SOURCE INFORMATION
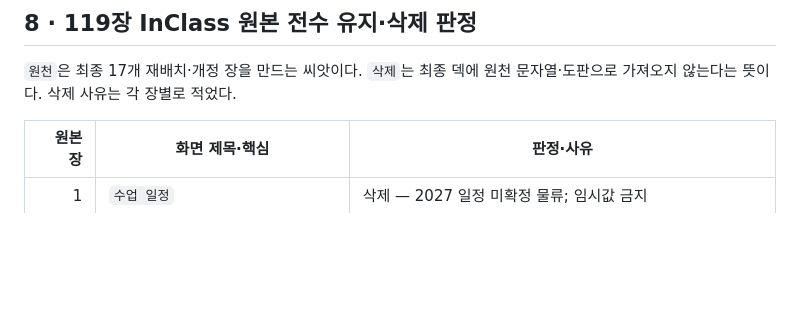
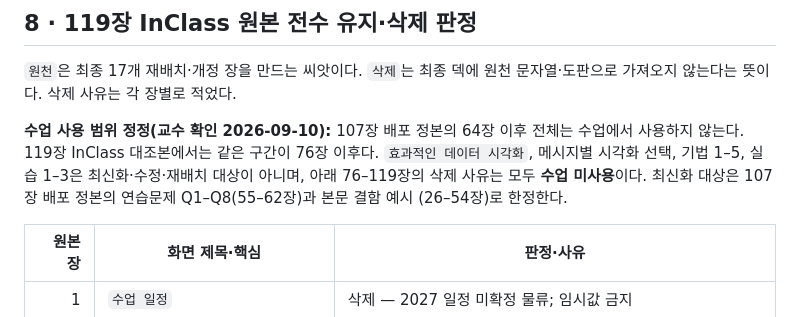
Before and after one commit to mixyou99/mix, a Markdown page: docs/rounds/KMB689_Wk9_deck_plan.md, the part around one of its changes. Rendered like a GitHub page; blank space fills up the shorter version.

Commit message:
docs: scope Wk9 modernization and record unused deck section

```diff
--- a/docs/rounds/KMB689_Wk9_deck_plan.md
+++ b/docs/rounds/KMB689_Wk9_deck_plan.md
@@ -125,6 +125,12 @@ W1-X는 **활성**이다. `MBA_S9_Block1_LectureNotes_KR.md` 1.1에 정본 네
 
 `원천`은 최종 17개 재배치·개정 장을 만드는 씨앗이다. `삭제`는 최종 덱에 원천 문자열·도판으로 가져오지 않는다는 뜻이다. 삭제 사유는 각 장별로 적었다.
 
+**수업 사용 범위 정정(교수 확인 2026-09-10):** 107장 배포 정본의 64장 이후 전체는 수업에서 사용하지 않는다.
+119장 InClass 대조본에서는 같은 구간이 76장 이후다. `효과적인 데이터 시각화`, 메시지별 시각화 선택,
+기법 1–5, 실습 1–3은 최신화·수정·재배치 대상이 아니며, 아래 76–119장의 삭제 사유는 모두
+**수업 미사용**이다. 최신화 대상은 107장 배포 정본의 연습문제 Q1–Q8(55–62장)과 본문 결함 예시
+(26–54장)로 한정한다.
+
 | 원본 장 | 화면 제목·핵심 | 판정·사유 |
 |---:|---|---|
 | 1 | `수업 일정` | 삭제 — 2027 일정 미확정 물류; 임시값 금지 |
```
Also changed, not shown: other parts of docs/rounds/KMB689_Wk9_deck_plan.md (+44 -44 lines), docs/rounds/SOURCE_IDENTITY.md (+7 -0 lines).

DIRECTIONS FOR THIS TASK
Return, exactly as they stand, all of the lines above, but not the pictures.

RESULT FOR THIS TASK
Before and after one commit to mixyou99/mix, a Markdown page: docs/rounds/KMB689_Wk9_deck_plan.md, the part around one of its changes. Rendered like a GitHub page; blank space fills up the shorter version.

Commit message:
docs: scope Wk9 modernization and record unused deck section

```diff
--- a/docs/rounds/KMB689_Wk9_deck_plan.md
+++ b/docs/rounds/KMB689_Wk9_deck_plan.md
@@ -125,6 +125,12 @@ W1-X는 **활성**이다. `MBA_S9_Block1_LectureNotes_KR.md` 1.1에 정본 네
 
 `원천`은 최종 17개 재배치·개정 장을 만드는 씨앗이다. `삭제`는 최종 덱에 원천 문자열·도판으로 가져오지 않는다는 뜻이다. 삭제 사유는 각 장별로 적었다.
 
+**수업 사용 범위 정정(교수 확인 2026-09-10):** 107장 배포 정본의 64장 이후 전체는 수업에서 사용하지 않는다.
+119장 InClass 대조본에서는 같은 구간이 76장 이후다. `효과적인 데이터 시각화`, 메시지별 시각화 선택,
+기법 1–5, 실습 1–3은 최신화·수정·재배치 대상이 아니며, 아래 76–119장의 삭제 사유는 모두
+**수업 미사용**이다. 최신화 대상은 107장 배포 정본의 연습문제 Q1–Q8(55–62장)과 본문 결함 예시
+(26–54장)로 한정한다.
+
 | 원본 장 | 화면 제목·핵심 | 판정·사유 |
 |---:|---|---|
 | 1 | `수업 일정` | 삭제 — 2027 일정 미확정 물류; 임시값 금지 |
```
Also changed, not shown: other parts of docs/rounds/KMB689_Wk9_deck_plan.md (+44 -44 lines), docs/rounds/SOURCE_IDENTITY.md (+7 -0 lines).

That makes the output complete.